Try it: Return each record word for word, keeping none of its pictures.

....

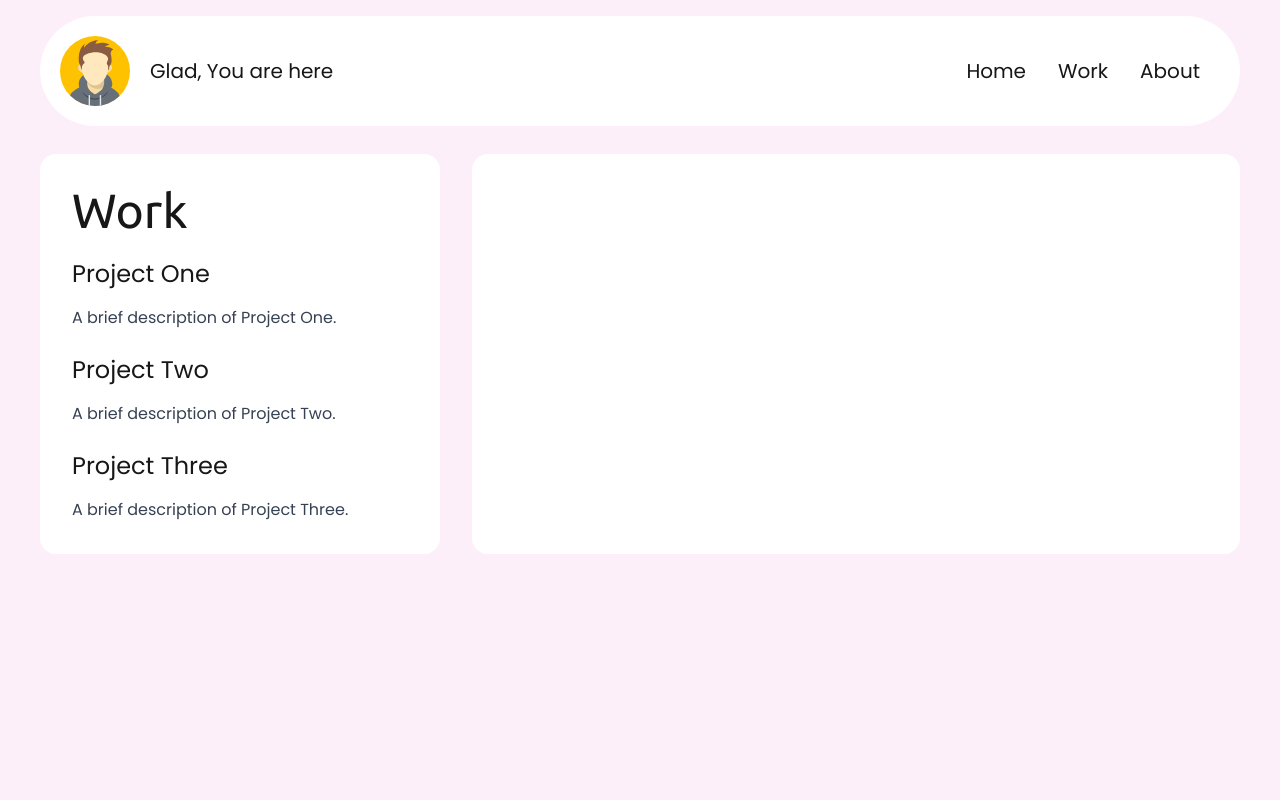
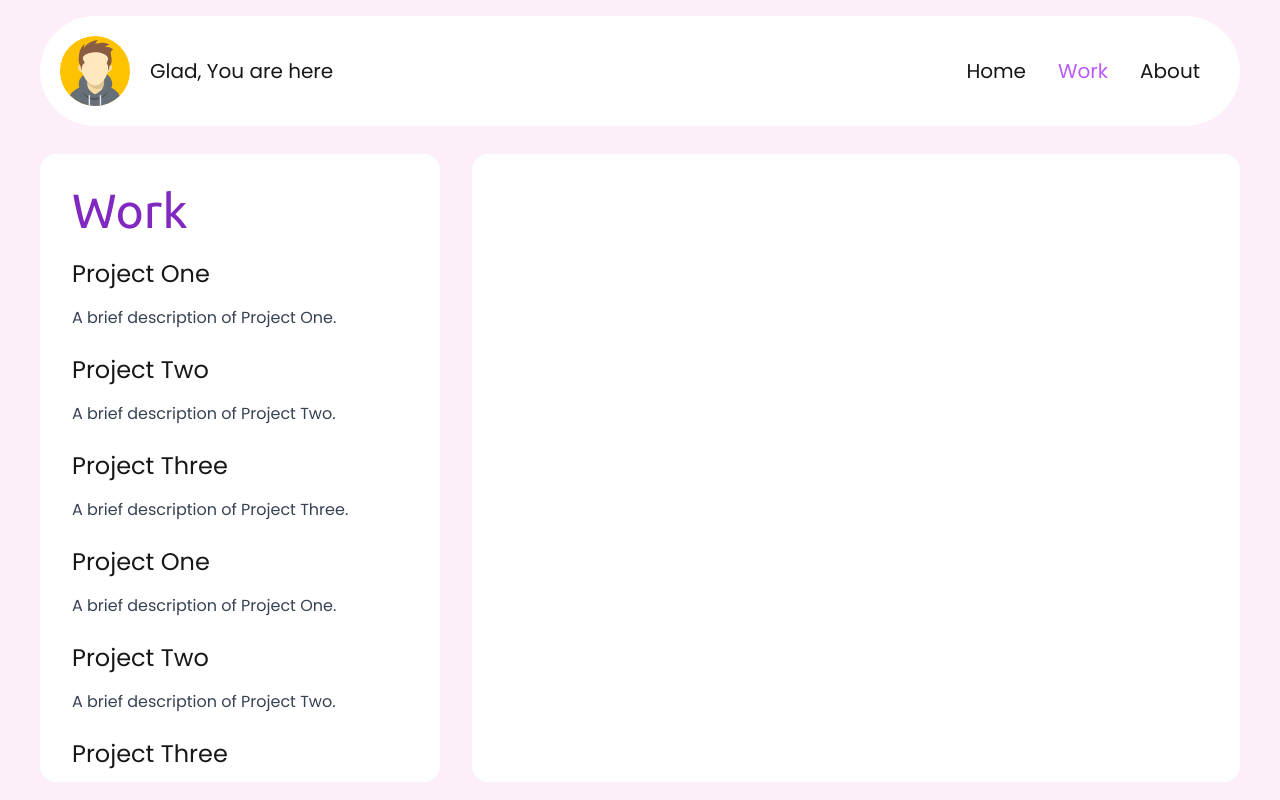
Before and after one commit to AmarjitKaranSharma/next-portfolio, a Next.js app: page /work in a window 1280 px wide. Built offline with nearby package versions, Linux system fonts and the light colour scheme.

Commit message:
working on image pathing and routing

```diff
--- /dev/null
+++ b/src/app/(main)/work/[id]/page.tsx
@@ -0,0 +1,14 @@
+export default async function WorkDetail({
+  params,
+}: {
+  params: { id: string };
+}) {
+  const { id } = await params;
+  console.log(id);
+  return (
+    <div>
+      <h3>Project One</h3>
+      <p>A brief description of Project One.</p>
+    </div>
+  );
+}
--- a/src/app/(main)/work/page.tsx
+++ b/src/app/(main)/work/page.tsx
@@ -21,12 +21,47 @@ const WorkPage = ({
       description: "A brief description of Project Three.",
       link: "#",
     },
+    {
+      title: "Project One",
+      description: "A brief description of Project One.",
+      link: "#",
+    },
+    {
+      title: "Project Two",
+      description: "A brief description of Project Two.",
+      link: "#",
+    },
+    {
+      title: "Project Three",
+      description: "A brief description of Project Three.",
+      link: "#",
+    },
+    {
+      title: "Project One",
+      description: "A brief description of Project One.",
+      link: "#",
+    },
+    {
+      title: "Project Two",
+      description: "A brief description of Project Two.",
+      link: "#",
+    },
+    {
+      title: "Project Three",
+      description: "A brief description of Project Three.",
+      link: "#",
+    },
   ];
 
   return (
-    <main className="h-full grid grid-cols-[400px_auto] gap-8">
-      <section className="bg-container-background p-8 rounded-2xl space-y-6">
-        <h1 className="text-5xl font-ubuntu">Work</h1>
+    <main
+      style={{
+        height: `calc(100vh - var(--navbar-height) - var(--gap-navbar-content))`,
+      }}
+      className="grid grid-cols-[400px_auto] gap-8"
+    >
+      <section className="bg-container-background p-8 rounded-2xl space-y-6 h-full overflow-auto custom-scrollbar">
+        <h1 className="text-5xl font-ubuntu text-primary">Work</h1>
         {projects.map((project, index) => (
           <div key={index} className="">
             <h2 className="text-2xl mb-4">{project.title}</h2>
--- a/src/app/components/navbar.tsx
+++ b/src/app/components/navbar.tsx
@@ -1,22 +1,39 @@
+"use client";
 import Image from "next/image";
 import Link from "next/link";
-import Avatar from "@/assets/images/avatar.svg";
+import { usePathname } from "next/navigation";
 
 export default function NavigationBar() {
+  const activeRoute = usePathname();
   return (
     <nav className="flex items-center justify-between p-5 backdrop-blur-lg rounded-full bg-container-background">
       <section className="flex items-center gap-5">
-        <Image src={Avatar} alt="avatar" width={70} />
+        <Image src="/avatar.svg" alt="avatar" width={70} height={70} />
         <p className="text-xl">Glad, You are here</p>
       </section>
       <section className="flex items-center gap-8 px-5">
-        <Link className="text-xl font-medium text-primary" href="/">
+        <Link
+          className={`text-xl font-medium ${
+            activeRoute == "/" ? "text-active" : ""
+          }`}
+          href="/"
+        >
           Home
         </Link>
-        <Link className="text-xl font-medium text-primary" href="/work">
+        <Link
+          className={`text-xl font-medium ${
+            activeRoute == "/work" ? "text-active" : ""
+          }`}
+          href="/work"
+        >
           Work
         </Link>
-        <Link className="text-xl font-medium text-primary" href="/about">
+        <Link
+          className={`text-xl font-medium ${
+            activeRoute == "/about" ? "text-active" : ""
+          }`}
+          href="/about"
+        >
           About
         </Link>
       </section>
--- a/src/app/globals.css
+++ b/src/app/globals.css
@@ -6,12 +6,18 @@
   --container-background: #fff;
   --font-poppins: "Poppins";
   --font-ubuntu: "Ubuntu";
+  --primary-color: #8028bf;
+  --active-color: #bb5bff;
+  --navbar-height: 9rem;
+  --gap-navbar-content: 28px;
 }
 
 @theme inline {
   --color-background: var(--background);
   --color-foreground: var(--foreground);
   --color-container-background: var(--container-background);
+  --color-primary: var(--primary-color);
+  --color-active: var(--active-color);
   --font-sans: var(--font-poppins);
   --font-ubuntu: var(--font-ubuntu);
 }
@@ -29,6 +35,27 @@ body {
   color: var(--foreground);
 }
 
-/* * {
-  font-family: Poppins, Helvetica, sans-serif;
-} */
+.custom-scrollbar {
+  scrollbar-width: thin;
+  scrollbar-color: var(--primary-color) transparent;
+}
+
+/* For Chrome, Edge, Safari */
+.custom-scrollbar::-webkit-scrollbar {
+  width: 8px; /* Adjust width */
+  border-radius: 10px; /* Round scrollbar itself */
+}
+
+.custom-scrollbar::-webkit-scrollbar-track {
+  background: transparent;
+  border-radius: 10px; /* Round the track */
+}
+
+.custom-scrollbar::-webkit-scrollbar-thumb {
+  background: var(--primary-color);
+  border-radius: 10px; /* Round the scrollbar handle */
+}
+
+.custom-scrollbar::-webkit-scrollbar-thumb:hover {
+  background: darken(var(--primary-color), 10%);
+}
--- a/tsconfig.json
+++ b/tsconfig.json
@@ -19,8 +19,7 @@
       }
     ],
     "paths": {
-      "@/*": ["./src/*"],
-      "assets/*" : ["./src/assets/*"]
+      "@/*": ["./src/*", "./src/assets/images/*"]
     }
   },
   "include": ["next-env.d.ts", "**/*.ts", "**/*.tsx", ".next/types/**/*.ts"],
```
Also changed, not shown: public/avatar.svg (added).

....

Your response:
Before and after one commit to AmarjitKaranSharma/next-portfolio, a Next.js app: page /work in a window 1280 px wide. Built offline with nearby package versions, Linux system fonts and the light colour scheme.

Commit message:
working on image pathing and routing

```diff
--- /dev/null
+++ b/src/app/(main)/work/[id]/page.tsx
@@ -0,0 +1,14 @@
+export default async function WorkDetail({
+  params,
+}: {
+  params: { id: string };
+}) {
+  const { id } = await params;
+  console.log(id);
+  return (
+    <div>
+      <h3>Project One</h3>
+      <p>A brief description of Project One.</p>
+    </div>
+  );
+}
--- a/src/app/(main)/work/page.tsx
+++ b/src/app/(main)/work/page.tsx
@@ -21,12 +21,47 @@ const WorkPage = ({
       description: "A brief description of Project Three.",
       link: "#",
     },
+    {
+      title: "Project One",
+      description: "A brief description of Project One.",
+      link: "#",
+    },
+    {
+      title: "Project Two",
+      description: "A brief description of Project Two.",
+      link: "#",
+    },
+    {
+      title: "Project Three",
+      description: "A brief description of Project Three.",
+      link: "#",
+    },
+    {
+      title: "Project One",
+      description: "A brief description of Project One.",
+      link: "#",
+    },
+    {
+      title: "Project Two",
+      description: "A brief description of Project Two.",
+      link: "#",
+    },
+    {
+      title: "Project Three",
+      description: "A brief description of Project Three.",
+      link: "#",
+    },
   ];
 
   return (
-    <main className="h-full grid grid-cols-[400px_auto] gap-8">
-      <section className="bg-container-background p-8 rounded-2xl space-y-6">
-        <h1 className="text-5xl font-ubuntu">Work</h1>
+    <main
+      style={{
+        height: `calc(100vh - var(--navbar-height) - var(--gap-navbar-content))`,
+      }}
+      className="grid grid-cols-[400px_auto] gap-8"
+    >
+      <section className="bg-container-background p-8 rounded-2xl space-y-6 h-full overflow-auto custom-scrollbar">
+        <h1 className="text-5xl font-ubuntu text-primary">Work</h1>
         {projects.map((project, index) => (
           <div key={index} className="">
             <h2 className="text-2xl mb-4">{project.title}</h2>
--- a/src/app/components/navbar.tsx
+++ b/src/app/components/navbar.tsx
@@ -1,22 +1,39 @@
+"use client";
 import Image from "next/image";
 import Link from "next/link";
-import Avatar from "@/assets/images/avatar.svg";
+import { usePathname } from "next/navigation";
 
 export default function NavigationBar() {
+  const activeRoute = usePathname();
   return (
     <nav className="flex items-center justify-between p-5 backdrop-blur-lg rounded-full bg-container-background">
       <section className="flex items-center gap-5">
-        <Image src={Avatar} alt="avatar" width={70} />
+        <Image src="/avatar.svg" alt="avatar" width={70} height={70} />
         <p className="text-xl">Glad, You are here</p>
       </section>
       <section className="flex items-center gap-8 px-5">
-        <Link className="text-xl font-medium text-primary" href="/">
+        <Link
+          className={`text-xl font-medium ${
+            activeRoute == "/" ? "text-active" : ""
+          }`}
+          href="/"
+        >
           Home
         </Link>
-        <Link className="text-xl font-medium text-primary" href="/work">
+        <Link
+          className={`text-xl font-medium ${
+            activeRoute == "/work" ? "text-active" : ""
+          }`}
+          href="/work"
+        >
           Work
         </Link>
-        <Link className="text-xl font-medium text-primary" href="/about">
+        <Link
+          className={`text-xl font-medium ${
+            activeRoute == "/about" ? "text-active" : ""
+          }`}
+          href="/about"
+        >
           About
         </Link>
       </section>
--- a/src/app/globals.css
+++ b/src/app/globals.css
@@ -6,12 +6,18 @@
   --container-background: #fff;
   --font-poppins: "Poppins";
   --font-ubuntu: "Ubuntu";
+  --primary-color: #8028bf;
+  --active-color: #bb5bff;
+  --navbar-height: 9rem;
+  --gap-navbar-content: 28px;
 }
 
 @theme inline {
   --color-background: var(--background);
   --color-foreground: var(--foreground);
   --color-container-background: var(--container-background);
+  --color-primary: var(--primary-color);
+  --color-active: var(--active-color);
   --font-sans: var(--font-poppins);
   --font-ubuntu: var(--font-ubuntu);
 }
@@ -29,6 +35,27 @@ body {
   color: var(--foreground);
 }
 
-/* * {
-  font-family: Poppins, Helvetica, sans-serif;
-} */
+.custom-scrollbar {
+  scrollbar-width: thin;
+  scrollbar-color: var(--primary-color) transparent;
+}
+
+/* For Chrome, Edge, Safari */
+.custom-scrollbar::-webkit-scrollbar {
+  width: 8px; /* Adjust width */
+  border-radius: 10px; /* Round scrollbar itself */
+}
+
+.custom-scrollbar::-webkit-scrollbar-track {
+  background: transparent;
+  border-radius: 10px; /* Round the track */
+}
+
+.custom-scrollbar::-webkit-scrollbar-thumb {
+  background: var(--primary-color);
+  border-radius: 10px; /* Round the scrollbar handle */
+}
+
+.custom-scrollbar::-webkit-scrollbar-thumb:hover {
+  background: darken(var(--primary-color), 10%);
+}
--- a/tsconfig.json
+++ b/tsconfig.json
@@ -19,8 +19,7 @@
       }
     ],
     "paths": {
-      "@/*": ["./src/*"],
-      "assets/*" : ["./src/assets/*"]
+      "@/*": ["./src/*", "./src/assets/images/*"]
     }
   },
   "include": ["next-env.d.ts", "**/*.ts", "**/*.tsx", ".next/types/**/*.ts"],
```
Also changed, not shown: public/avatar.svg (added).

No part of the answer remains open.